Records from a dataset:
+--
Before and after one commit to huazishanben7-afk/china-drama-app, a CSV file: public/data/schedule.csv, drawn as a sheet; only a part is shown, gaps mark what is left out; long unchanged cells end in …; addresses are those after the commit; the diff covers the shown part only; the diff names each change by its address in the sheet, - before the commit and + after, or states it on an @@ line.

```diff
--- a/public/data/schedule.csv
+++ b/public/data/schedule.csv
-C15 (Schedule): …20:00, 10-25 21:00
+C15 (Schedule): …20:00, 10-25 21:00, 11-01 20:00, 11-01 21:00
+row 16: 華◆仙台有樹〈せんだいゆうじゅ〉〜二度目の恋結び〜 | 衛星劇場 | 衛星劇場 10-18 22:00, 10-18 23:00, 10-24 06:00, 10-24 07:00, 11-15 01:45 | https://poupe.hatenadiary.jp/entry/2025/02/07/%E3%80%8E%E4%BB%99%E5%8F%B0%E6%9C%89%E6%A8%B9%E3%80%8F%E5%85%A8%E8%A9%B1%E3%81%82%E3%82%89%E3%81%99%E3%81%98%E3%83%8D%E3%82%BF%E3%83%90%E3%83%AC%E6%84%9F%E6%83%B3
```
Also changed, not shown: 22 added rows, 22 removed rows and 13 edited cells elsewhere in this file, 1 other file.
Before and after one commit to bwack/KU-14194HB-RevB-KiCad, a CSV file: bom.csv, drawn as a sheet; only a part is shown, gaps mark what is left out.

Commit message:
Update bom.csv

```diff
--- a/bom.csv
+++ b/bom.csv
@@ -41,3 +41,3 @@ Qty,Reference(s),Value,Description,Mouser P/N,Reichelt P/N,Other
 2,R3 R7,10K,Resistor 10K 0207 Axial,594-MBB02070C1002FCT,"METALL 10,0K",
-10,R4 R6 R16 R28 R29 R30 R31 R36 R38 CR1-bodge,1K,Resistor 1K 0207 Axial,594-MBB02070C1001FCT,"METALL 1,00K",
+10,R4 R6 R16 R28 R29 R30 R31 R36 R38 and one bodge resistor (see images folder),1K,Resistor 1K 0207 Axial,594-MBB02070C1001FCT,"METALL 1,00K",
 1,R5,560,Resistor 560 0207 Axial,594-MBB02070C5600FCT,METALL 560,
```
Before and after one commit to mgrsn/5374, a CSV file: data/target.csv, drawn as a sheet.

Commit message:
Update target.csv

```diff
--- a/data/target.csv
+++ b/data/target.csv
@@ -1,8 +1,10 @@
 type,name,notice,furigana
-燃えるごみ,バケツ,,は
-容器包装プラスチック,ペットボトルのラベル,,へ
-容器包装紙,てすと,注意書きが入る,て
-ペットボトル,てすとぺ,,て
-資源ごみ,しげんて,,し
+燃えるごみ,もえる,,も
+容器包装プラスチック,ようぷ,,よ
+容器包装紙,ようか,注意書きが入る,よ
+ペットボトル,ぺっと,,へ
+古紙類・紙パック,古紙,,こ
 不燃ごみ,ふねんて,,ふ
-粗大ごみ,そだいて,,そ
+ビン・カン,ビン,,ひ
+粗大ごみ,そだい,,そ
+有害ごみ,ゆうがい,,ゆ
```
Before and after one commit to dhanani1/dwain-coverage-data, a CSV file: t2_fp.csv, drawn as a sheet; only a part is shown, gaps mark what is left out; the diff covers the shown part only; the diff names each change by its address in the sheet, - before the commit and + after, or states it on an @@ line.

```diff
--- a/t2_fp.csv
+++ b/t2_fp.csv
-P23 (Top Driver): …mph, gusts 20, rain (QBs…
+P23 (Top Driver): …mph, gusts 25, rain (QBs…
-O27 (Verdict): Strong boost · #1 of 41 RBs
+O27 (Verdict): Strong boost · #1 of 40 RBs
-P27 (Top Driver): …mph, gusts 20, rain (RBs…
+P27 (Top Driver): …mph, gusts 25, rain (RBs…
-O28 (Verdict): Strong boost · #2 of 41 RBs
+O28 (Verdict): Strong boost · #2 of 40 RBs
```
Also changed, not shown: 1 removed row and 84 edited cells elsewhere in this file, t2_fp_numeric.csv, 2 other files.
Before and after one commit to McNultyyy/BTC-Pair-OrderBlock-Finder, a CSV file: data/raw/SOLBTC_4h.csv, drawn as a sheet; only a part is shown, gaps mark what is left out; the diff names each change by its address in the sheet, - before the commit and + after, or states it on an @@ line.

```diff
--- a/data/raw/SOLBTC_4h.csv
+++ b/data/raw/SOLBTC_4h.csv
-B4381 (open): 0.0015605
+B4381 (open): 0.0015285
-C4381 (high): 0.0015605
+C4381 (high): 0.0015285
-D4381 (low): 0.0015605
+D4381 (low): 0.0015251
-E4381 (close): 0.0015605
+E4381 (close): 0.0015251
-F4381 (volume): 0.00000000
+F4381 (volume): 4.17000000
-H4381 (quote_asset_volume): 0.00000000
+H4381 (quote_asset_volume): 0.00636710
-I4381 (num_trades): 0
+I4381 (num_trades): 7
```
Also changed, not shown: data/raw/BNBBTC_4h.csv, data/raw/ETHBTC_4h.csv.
+--
▶ YOUR GOAL: Once you have read the data, copy all of it out exactly.

▶ RESULT:
Before and after one commit to huazishanben7-afk/china-drama-app, a CSV file: public/data/schedule.csv, drawn as a sheet; only a part is shown, gaps mark what is left out; long unchanged cells end in …; addresses are those after the commit; the diff covers the shown part only; the diff names each change by its address in the sheet, - before the commit and + after, or states it on an @@ line.

```diff
--- a/public/data/schedule.csv
+++ b/public/data/schedule.csv
-C15 (Schedule): …20:00, 10-25 21:00
+C15 (Schedule): …20:00, 10-25 21:00, 11-01 20:00, 11-01 21:00
+row 16: 華◆仙台有樹〈せんだいゆうじゅ〉〜二度目の恋結び〜 | 衛星劇場 | 衛星劇場 10-18 22:00, 10-18 23:00, 10-24 06:00, 10-24 07:00, 11-15 01:45 | https://poupe.hatenadiary.jp/entry/2025/02/07/%E3%80%8E%E4%BB%99%E5%8F%B0%E6%9C%89%E6%A8%B9%E3%80%8F%E5%85%A8%E8%A9%B1%E3%81%82%E3%82%89%E3%81%99%E3%81%98%E3%83%8D%E3%82%BF%E3%83%90%E3%83%AC%E6%84%9F%E6%83%B3
```
Also changed, not shown: 22 added rows, 22 removed rows and 13 edited cells elsewhere in this file, 1 other file.
Before and after one commit to bwack/KU-14194HB-RevB-KiCad, a CSV file: bom.csv, drawn as a sheet; only a part is shown, gaps mark what is left out.

Commit message:
Update bom.csv

```diff
--- a/bom.csv
+++ b/bom.csv
@@ -41,3 +41,3 @@ Qty,Reference(s),Value,Description,Mouser P/N,Reichelt P/N,Other
 2,R3 R7,10K,Resistor 10K 0207 Axial,594-MBB02070C1002FCT,"METALL 10,0K",
-10,R4 R6 R16 R28 R29 R30 R31 R36 R38 CR1-bodge,1K,Resistor 1K 0207 Axial,594-MBB02070C1001FCT,"METALL 1,00K",
+10,R4 R6 R16 R28 R29 R30 R31 R36 R38 and one bodge resistor (see images folder),1K,Resistor 1K 0207 Axial,594-MBB02070C1001FCT,"METALL 1,00K",
 1,R5,560,Resistor 560 0207 Axial,594-MBB02070C5600FCT,METALL 560,
```
Before and after one commit to mgrsn/5374, a CSV file: data/target.csv, drawn as a sheet.

Commit message:
Update target.csv

```diff
--- a/data/target.csv
+++ b/data/target.csv
@@ -1,8 +1,10 @@
 type,name,notice,furigana
-燃えるごみ,バケツ,,は
-容器包装プラスチック,ペットボトルのラベル,,へ
-容器包装紙,てすと,注意書きが入る,て
-ペットボトル,てすとぺ,,て
-資源ごみ,しげんて,,し
+燃えるごみ,もえる,,も
+容器包装プラスチック,ようぷ,,よ
+容器包装紙,ようか,注意書きが入る,よ
+ペットボトル,ぺっと,,へ
+古紙類・紙パック,古紙,,こ
 不燃ごみ,ふねんて,,ふ
-粗大ごみ,そだいて,,そ
+ビン・カン,ビン,,ひ
+粗大ごみ,そだい,,そ
+有害ごみ,ゆうがい,,ゆ
```
Before and after one commit to dhanani1/dwain-coverage-data, a CSV file: t2_fp.csv, drawn as a sheet; only a part is shown, gaps mark what is left out; the diff covers the shown part only; the diff names each change by its address in the sheet, - before the commit and + after, or states it on an @@ line.

```diff
--- a/t2_fp.csv
+++ b/t2_fp.csv
-P23 (Top Driver): …mph, gusts 20, rain (QBs…
+P23 (Top Driver): …mph, gusts 25, rain (QBs…
-O27 (Verdict): Strong boost · #1 of 41 RBs
+O27 (Verdict): Strong boost · #1 of 40 RBs
-P27 (Top Driver): …mph, gusts 20, rain (RBs…
+P27 (Top Driver): …mph, gusts 25, rain (RBs…
-O28 (Verdict): Strong boost · #2 of 41 RBs
+O28 (Verdict): Strong boost · #2 of 40 RBs
```
Also changed, not shown: 1 removed row and 84 edited cells elsewhere in this file, t2_fp_numeric.csv, 2 other files.
Before and after one commit to McNultyyy/BTC-Pair-OrderBlock-Finder, a CSV file: data/raw/SOLBTC_4h.csv, drawn as a sheet; only a part is shown, gaps mark what is left out; the diff names each change by its address in the sheet, - before the commit and + after, or states it on an @@ line.

```diff
--- a/data/raw/SOLBTC_4h.csv
+++ b/data/raw/SOLBTC_4h.csv
-B4381 (open): 0.0015605
+B4381 (open): 0.0015285
-C4381 (high): 0.0015605
+C4381 (high): 0.0015285
-D4381 (low): 0.0015605
+D4381 (low): 0.0015251
-E4381 (close): 0.0015605
+E4381 (close): 0.0015251
-F4381 (volume): 0.00000000
+F4381 (volume): 4.17000000
-H4381 (quote_asset_volume): 0.00000000
+H4381 (quote_asset_volume): 0.00636710
-I4381 (num_trades): 0
+I4381 (num_trades): 7
```
Also changed, not shown: data/raw/BNBBTC_4h.csv, data/raw/ETHBTC_4h.csv.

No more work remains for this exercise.